SOURCE INFORMATION
-- Opening Marker --
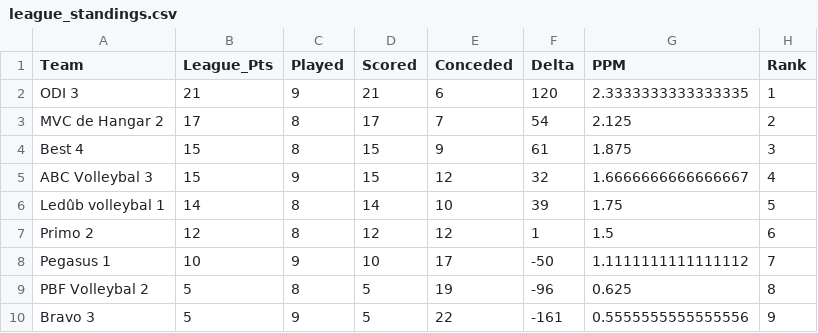
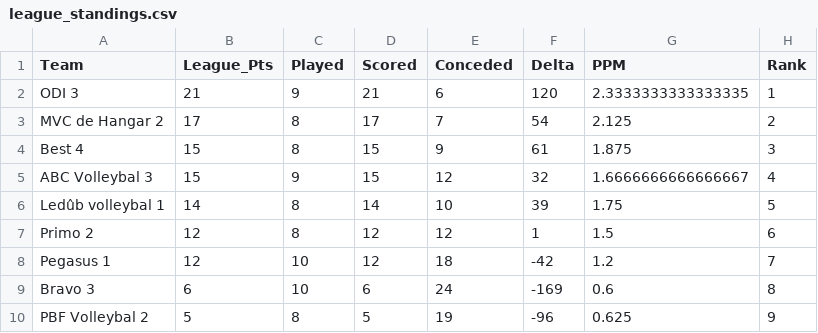
Before and after one commit to Adamkin/volleyball-analytics, a CSV file: data/league_standings.csv, drawn as a sheet.

```diff
--- a/data/league_standings.csv
+++ b/data/league_standings.csv
@@ -7,4 +7,4 @@ Ledûb volleybal 1,14,8,14,10,39,1.75,5
 Primo 2,12,8,12,12,1,1.5,6
-Pegasus 1,10,9,10,17,-50,1.1111111111111112,7
-PBF Volleybal 2,5,8,5,19,-96,0.625,8
-Bravo 3,5,9,5,22,-161,0.5555555555555556,9
+Pegasus 1,12,10,12,18,-42,1.2,7
+Bravo 3,6,10,6,24,-169,0.6,8
+PBF Volleybal 2,5,8,5,19,-96,0.625,9
```
Also changed, not shown: data/volleyball_clean.csv, data/volleyball_raw.csv.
-- Closing Marker --
WHAT IS EXPECTED
Keep every word of the material exactly as given. Drop the pictures.

TASK SOLUTION
Before and after one commit to Adamkin/volleyball-analytics, a CSV file: data/league_standings.csv, drawn as a sheet.

```diff
--- a/data/league_standings.csv
+++ b/data/league_standings.csv
@@ -7,4 +7,4 @@ Ledûb volleybal 1,14,8,14,10,39,1.75,5
 Primo 2,12,8,12,12,1,1.5,6
-Pegasus 1,10,9,10,17,-50,1.1111111111111112,7
-PBF Volleybal 2,5,8,5,19,-96,0.625,8
-Bravo 3,5,9,5,22,-161,0.5555555555555556,9
+Pegasus 1,12,10,12,18,-42,1.2,7
+Bravo 3,6,10,6,24,-169,0.6,8
+PBF Volleybal 2,5,8,5,19,-96,0.625,9
```
Also changed, not shown: data/volleyball_clean.csv, data/volleyball_raw.csv.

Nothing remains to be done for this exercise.